[Change detection outputs]
+ + + +
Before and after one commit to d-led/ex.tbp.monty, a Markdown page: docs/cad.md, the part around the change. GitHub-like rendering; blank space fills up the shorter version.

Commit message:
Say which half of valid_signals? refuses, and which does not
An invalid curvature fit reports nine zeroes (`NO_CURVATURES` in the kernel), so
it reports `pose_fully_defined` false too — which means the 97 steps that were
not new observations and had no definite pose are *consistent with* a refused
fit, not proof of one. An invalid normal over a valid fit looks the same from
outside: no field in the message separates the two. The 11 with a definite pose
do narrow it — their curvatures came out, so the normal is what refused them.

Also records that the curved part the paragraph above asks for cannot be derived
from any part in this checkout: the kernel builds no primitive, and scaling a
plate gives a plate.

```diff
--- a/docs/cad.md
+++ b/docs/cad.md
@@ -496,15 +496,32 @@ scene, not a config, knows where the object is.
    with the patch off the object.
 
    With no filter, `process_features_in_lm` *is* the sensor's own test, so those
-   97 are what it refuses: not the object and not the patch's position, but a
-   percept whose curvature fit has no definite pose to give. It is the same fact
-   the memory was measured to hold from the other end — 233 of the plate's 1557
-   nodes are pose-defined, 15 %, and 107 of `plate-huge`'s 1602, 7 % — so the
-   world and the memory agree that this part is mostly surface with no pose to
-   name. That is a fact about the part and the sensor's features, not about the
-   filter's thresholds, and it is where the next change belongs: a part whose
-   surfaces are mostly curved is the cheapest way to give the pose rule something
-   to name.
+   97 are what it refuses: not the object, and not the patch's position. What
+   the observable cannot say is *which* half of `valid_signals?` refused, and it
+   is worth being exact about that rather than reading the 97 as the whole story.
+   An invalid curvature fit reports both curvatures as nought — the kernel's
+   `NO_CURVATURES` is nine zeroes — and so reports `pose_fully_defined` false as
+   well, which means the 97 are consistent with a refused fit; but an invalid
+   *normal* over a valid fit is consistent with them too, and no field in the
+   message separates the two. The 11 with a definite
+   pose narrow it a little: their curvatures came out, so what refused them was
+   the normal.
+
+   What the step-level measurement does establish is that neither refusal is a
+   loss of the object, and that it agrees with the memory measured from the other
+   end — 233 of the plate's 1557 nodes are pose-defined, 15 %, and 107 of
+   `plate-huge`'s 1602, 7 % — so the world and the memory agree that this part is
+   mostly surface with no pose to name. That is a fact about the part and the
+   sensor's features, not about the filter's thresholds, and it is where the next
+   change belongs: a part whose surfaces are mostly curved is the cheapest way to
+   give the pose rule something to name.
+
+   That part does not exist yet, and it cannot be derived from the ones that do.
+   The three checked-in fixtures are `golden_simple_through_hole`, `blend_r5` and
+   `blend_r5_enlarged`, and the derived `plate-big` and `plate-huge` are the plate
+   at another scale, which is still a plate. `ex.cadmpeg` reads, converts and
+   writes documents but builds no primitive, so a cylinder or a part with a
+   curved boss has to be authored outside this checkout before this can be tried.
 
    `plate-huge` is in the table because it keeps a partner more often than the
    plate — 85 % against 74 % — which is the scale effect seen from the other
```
+ + + +
What to do:
Exactly and without omission, set down every entry.

Task result:
Before and after one commit to d-led/ex.tbp.monty, a Markdown page: docs/cad.md, the part around the change. GitHub-like rendering; blank space fills up the shorter version.

Commit message:
Say which half of valid_signals? refuses, and which does not
An invalid curvature fit reports nine zeroes (`NO_CURVATURES` in the kernel), so
it reports `pose_fully_defined` false too — which means the 97 steps that were
not new observations and had no definite pose are *consistent with* a refused
fit, not proof of one. An invalid normal over a valid fit looks the same from
outside: no field in the message separates the two. The 11 with a definite pose
do narrow it — their curvatures came out, so the normal is what refused them.

Also records that the curved part the paragraph above asks for cannot be derived
from any part in this checkout: the kernel builds no primitive, and scaling a
plate gives a plate.

```diff
--- a/docs/cad.md
+++ b/docs/cad.md
@@ -496,15 +496,32 @@ scene, not a config, knows where the object is.
    with the patch off the object.
 
    With no filter, `process_features_in_lm` *is* the sensor's own test, so those
-   97 are what it refuses: not the object and not the patch's position, but a
-   percept whose curvature fit has no definite pose to give. It is the same fact
-   the memory was measured to hold from the other end — 233 of the plate's 1557
-   nodes are pose-defined, 15 %, and 107 of `plate-huge`'s 1602, 7 % — so the
-   world and the memory agree that this part is mostly surface with no pose to
-   name. That is a fact about the part and the sensor's features, not about the
-   filter's thresholds, and it is where the next change belongs: a part whose
-   surfaces are mostly curved is the cheapest way to give the pose rule something
-   to name.
+   97 are what it refuses: not the object, and not the patch's position. What
+   the observable cannot say is *which* half of `valid_signals?` refused, and it
+   is worth being exact about that rather than reading the 97 as the whole story.
+   An invalid curvature fit reports both curvatures as nought — the kernel's
+   `NO_CURVATURES` is nine zeroes — and so reports `pose_fully_defined` false as
+   well, which means the 97 are consistent with a refused fit; but an invalid
+   *normal* over a valid fit is consistent with them too, and no field in the
+   message separates the two. The 11 with a definite
+   pose narrow it a little: their curvatures came out, so what refused them was
+   the normal.
+
+   What the step-level measurement does establish is that neither refusal is a
+   loss of the object, and that it agrees with the memory measured from the other
+   end — 233 of the plate's 1557 nodes are pose-defined, 15 %, and 107 of
+   `plate-huge`'s 1602, 7 % — so the world and the memory agree that this part is
+   mostly surface with no pose to name. That is a fact about the part and the
+   sensor's features, not about the filter's thresholds, and it is where the next
+   change belongs: a part whose surfaces are mostly curved is the cheapest way to
+   give the pose rule something to name.
+
+   That part does not exist yet, and it cannot be derived from the ones that do.
+   The three checked-in fixtures are `golden_simple_through_hole`, `blend_r5` and
+   `blend_r5_enlarged`, and the derived `plate-big` and `plate-huge` are the plate
+   at another scale, which is still a plate. `ex.cadmpeg` reads, converts and
+   writes documents but builds no primitive, so a cylinder or a part with a
+   curved boss has to be authored outside this checkout before this can be tried.
 
    `plate-huge` is in the table because it keeps a partner more often than the
    plate — 85 % against 74 % — which is the scale effect seen from the other
```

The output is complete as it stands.